Techdirt Podcast Episode 192: Section 230 And Political Bias

from the debate-time dept

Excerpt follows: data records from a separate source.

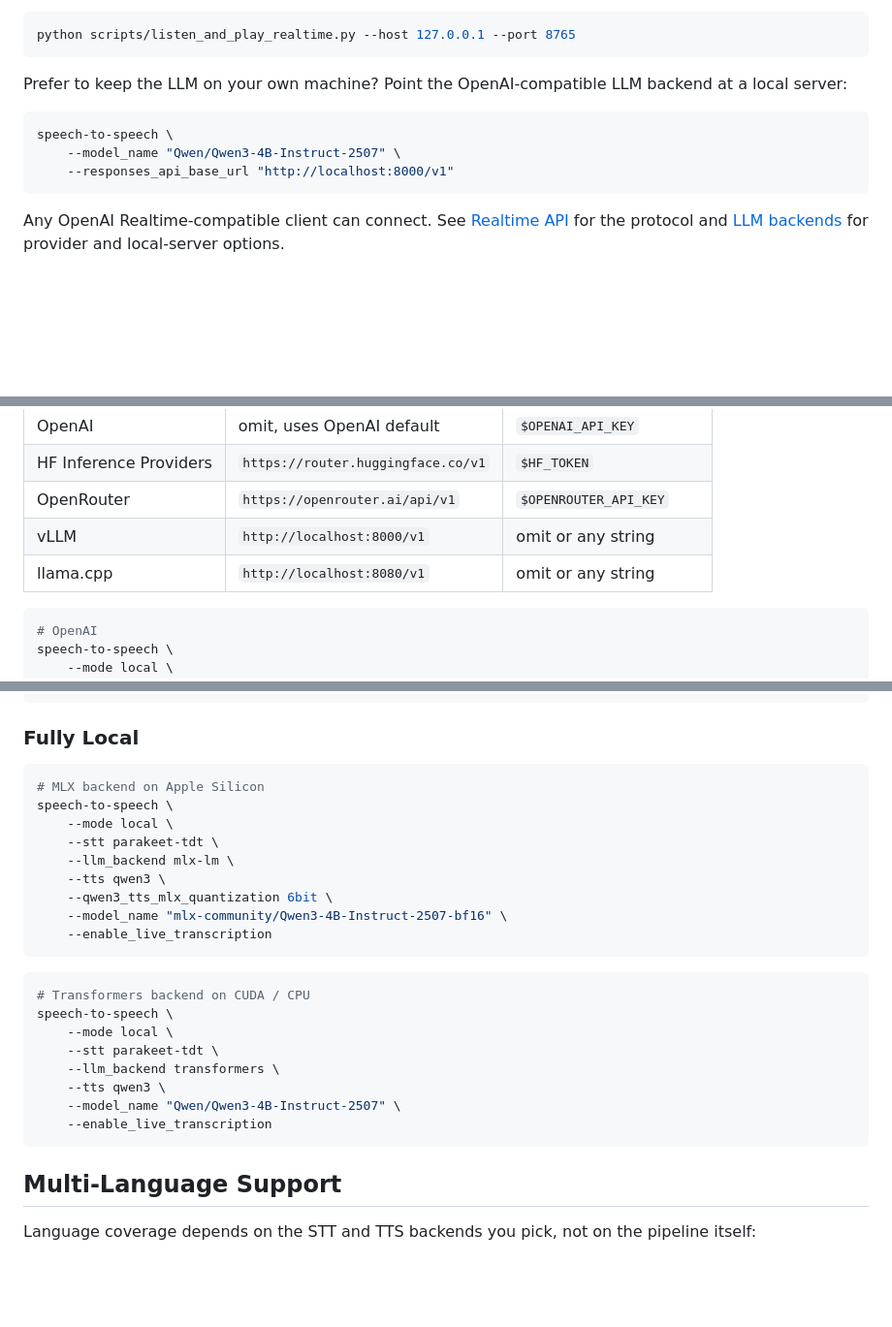
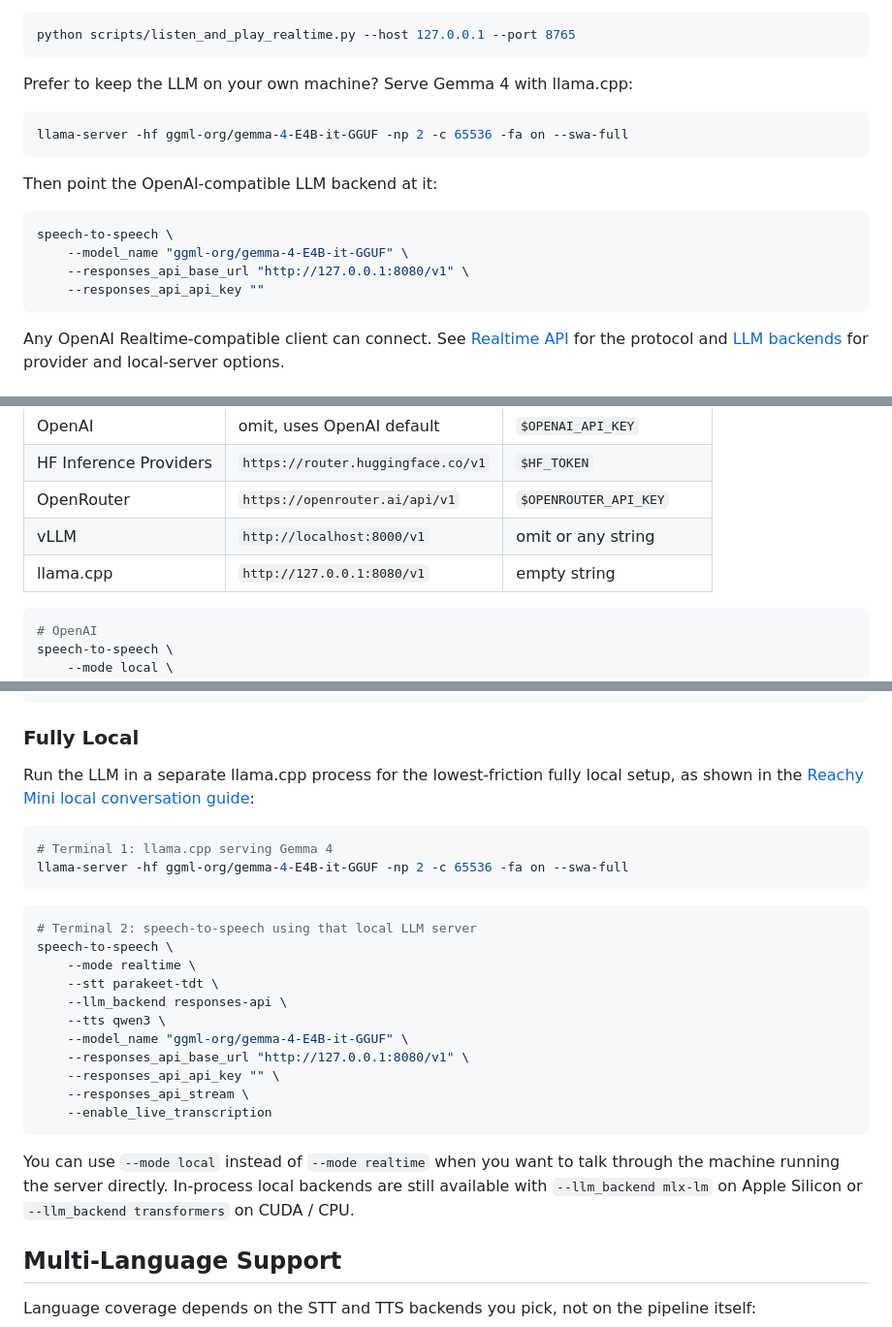
Before and after one commit to JavidAAA/Convert_Speech, a Markdown page: README.md, 3 parts joined by grey strips. Shown at 97% size. GitHub-like rendering; blank space fills up the shorter version.

Commit message:
Use llama.cpp Gemma 4 for local LLM docs

````diff
--- a/README.md
+++ b/README.md
@@ -38,12 +38,19 @@ From a source checkout, talk to it from a second terminal:
 python scripts/listen_and_play_realtime.py --host 127.0.0.1 --port 8765
 ```
 
-Prefer to keep the LLM on your own machine? Point the OpenAI-compatible LLM backend at a local server:
+Prefer to keep the LLM on your own machine? Serve Gemma 4 with llama.cpp:
+
+```bash
+llama-server -hf ggml-org/gemma-4-E4B-it-GGUF -np 2 -c 65536 -fa on --swa-full
+```
+
+Then point the OpenAI-compatible LLM backend at it:
 
 ```bash
 speech-to-speech \
-    --model_name "Qwen/Qwen3-4B-Instruct-2507" \
-    --responses_api_base_url "http://localhost:8000/v1"
+    --model_name "ggml-org/gemma-4-E4B-it-GGUF" \
+    --responses_api_base_url "http://127.0.0.1:8080/v1" \
+    --responses_api_api_key ""
 ```
 
 Any OpenAI Realtime-compatible client can connect. See [Realtime API](#realtime-api) for the protocol and [LLM backends](#llm-backends) for provider and local-server options.
@@ -332,7 +339,7 @@ Works with any provider or server that implements the OpenAI Responses API. Poin
 | HF Inference Providers | `https://router.huggingface.co/v1` | `$HF_TOKEN` |
 | OpenRouter | `https://openrouter.ai/api/v1` | `$OPENROUTER_API_KEY` |
 | vLLM | `http://localhost:8000/v1` | omit or any string |
-| llama.cpp | `http://localhost:8080/v1` | omit or any string |
+| llama.cpp | `http://127.0.0.1:8080/v1` | empty string |
 
 ```bash
 # OpenAI
@@ -414,28 +421,28 @@ speech-to-speech \
 
 ### Fully Local
 
+Run the LLM in a separate llama.cpp process for the lowest-friction fully local setup, as shown in the [Reachy Mini local conversation guide](https://huggingface.co/blog/local-reachy-mini-conversation):
+
 ```bash
-# MLX backend on Apple Silicon
+# Terminal 1: llama.cpp serving Gemma 4
+llama-server -hf ggml-org/gemma-4-E4B-it-GGUF -np 2 -c 65536 -fa on --swa-full
+```
+
+```bash
+# Terminal 2: speech-to-speech using that local LLM server
 speech-to-speech \
-    --mode local \
+    --mode realtime \
     --stt parakeet-tdt \
-    --llm_backend mlx-lm \
+    --llm_backend responses-api \
     --tts qwen3 \
-    --qwen3_tts_mlx_quantization 6bit \
-    --model_name "mlx-community/Qwen3-4B-Instruct-2507-bf16" \
+    --model_name "ggml-org/gemma-4-E4B-it-GGUF" \
+    --responses_api_base_url "http://127.0.0.1:8080/v1" \
+    --responses_api_api_key "" \
+    --responses_api_stream \
     --enable_live_transcription
 ```
 
-```bash
-# Transformers backend on CUDA / CPU
-speech-to-speech \
-    --mode local \
-    --stt parakeet-tdt \
-    --llm_backend transformers \
-    --tts qwen3 \
-    --model_name "Qwen/Qwen3-4B-Instruct-2507" \
-    --enable_live_transcription
-```
+You can use `--mode local` instead of `--mode realtime` when you want to talk through the machine running the server directly. In-process local backends are still available with `--llm_backend mlx-lm` on Apple Silicon or `--llm_backend transformers` on CUDA / CPU.
 
 ## Multi-Language Support
 
````
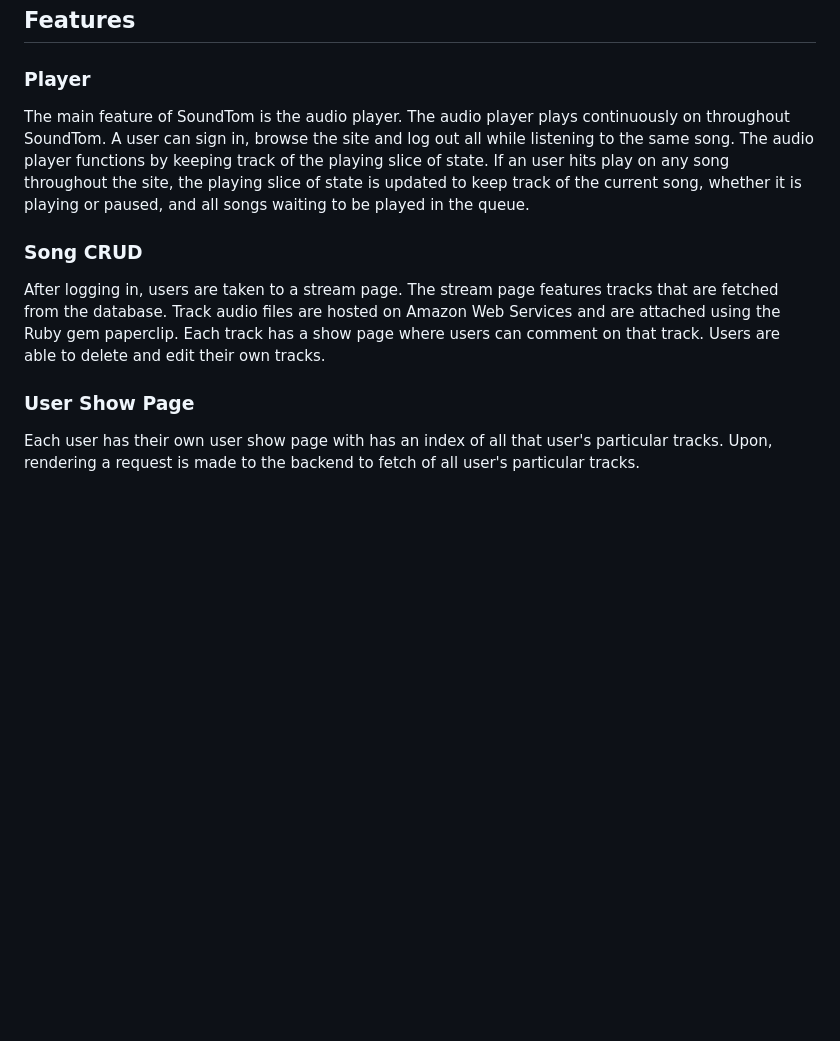
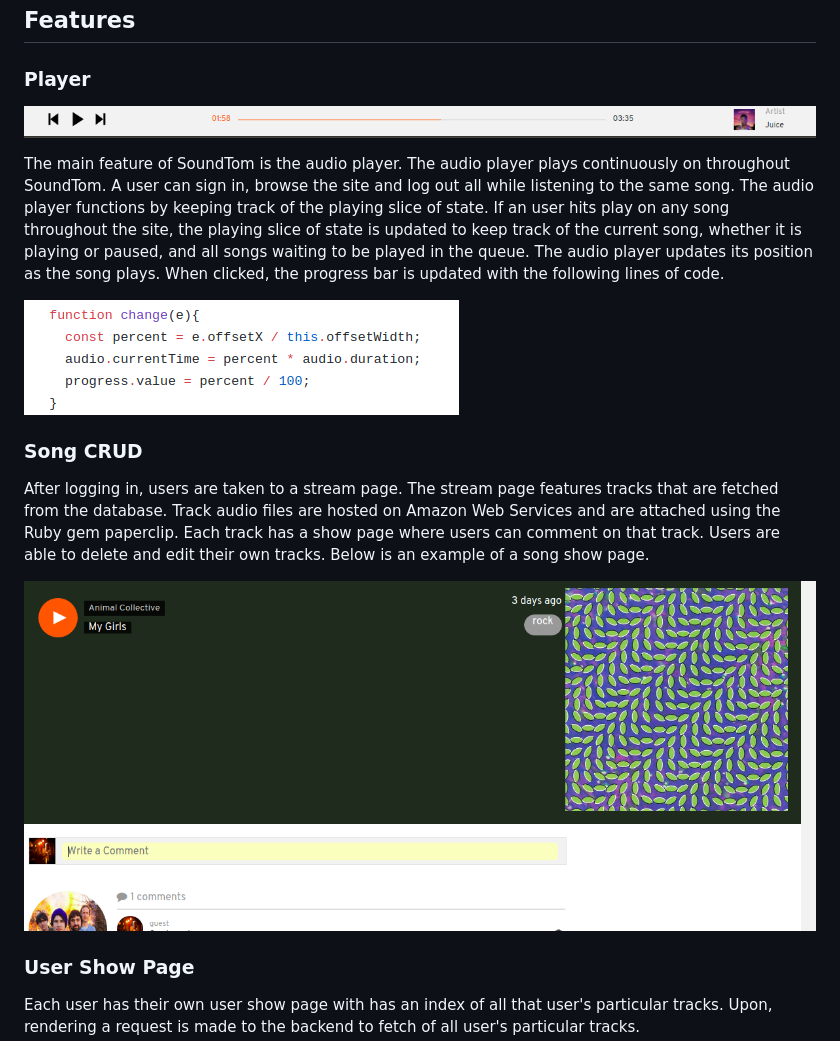
Before and after one commit to thomasdrrn93/soundTom, a Markdown page: README.md, the part around the change printed below. Drawn GitHub-style; pictures changed too: app/assets/images/code1.png (added), app/assets/images/player.png (added), app/assets/images/songpage.png (added); blank space fills up the shorter version.

Commit message:
finish production readme

```diff
--- a/README.md
+++ b/README.md
@@ -6,11 +8,17 @@ SoundTom is a full stack web application clone of the site SoundCloud. SoundTom
 
 ### Player
 
-The main feature of SoundTom is the audio player. The audio player plays continuously on throughout SoundTom. A user can sign in, browse the site and log out all while listening to the same song. The audio player functions by keeping track of the playing slice of state. If an user hits play on any song throughout the site, the playing slice of state is updated to keep track of the current song, whether it is playing or paused, and all songs waiting to be played in the queue.
+![Alt text](/app/assets/images/player.png)
+
+The main feature of SoundTom is the audio player. The audio player plays continuously on throughout SoundTom. A user can sign in, browse the site and log out all while listening to the same song. The audio player functions by keeping track of the playing slice of state. If an user hits play on any song throughout the site, the playing slice of state is updated to keep track of the current song, whether it is playing or paused, and all songs waiting to be played in the queue. The audio player updates its position as the song plays. When clicked, the progress bar is updated with the following lines of code.
+
+![Alt text](/app/assets/images/code1.png)
 
 ### Song CRUD
 
-After logging in, users are taken to a stream page. The stream page features tracks that are fetched from the database. Track audio files are hosted on Amazon Web Services and are attached using the Ruby gem paperclip. Each track has a show page where users can comment on that track. Users are able to delete and edit their own tracks.
+After logging in, users are taken to a stream page. The stream page features tracks that are fetched from the database. Track audio files are hosted on Amazon Web Services and are attached using the Ruby gem paperclip. Each track has a show page where users can comment on that track. Users are able to delete and edit their own tracks. Below is an example of a song show page.
+
+![Alt text](/app/assets/images/songpage.png)
 
 ### User Show Page
 
```
Also changed, not shown: other parts of README.md (+2 -0 lines).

We've got another panel discussion from the Lincoln Network's Reboot conference this week, all about the law on everyone's minds lately: Section 230 of the CDA. The debate includes law professor Eric Goldman, the EFF's Corynne McSherry, and Dr. Jerry A. Johnson from National Religious Broadcasters, offering up a wide spectrum of opinions on Section 230 and political bias.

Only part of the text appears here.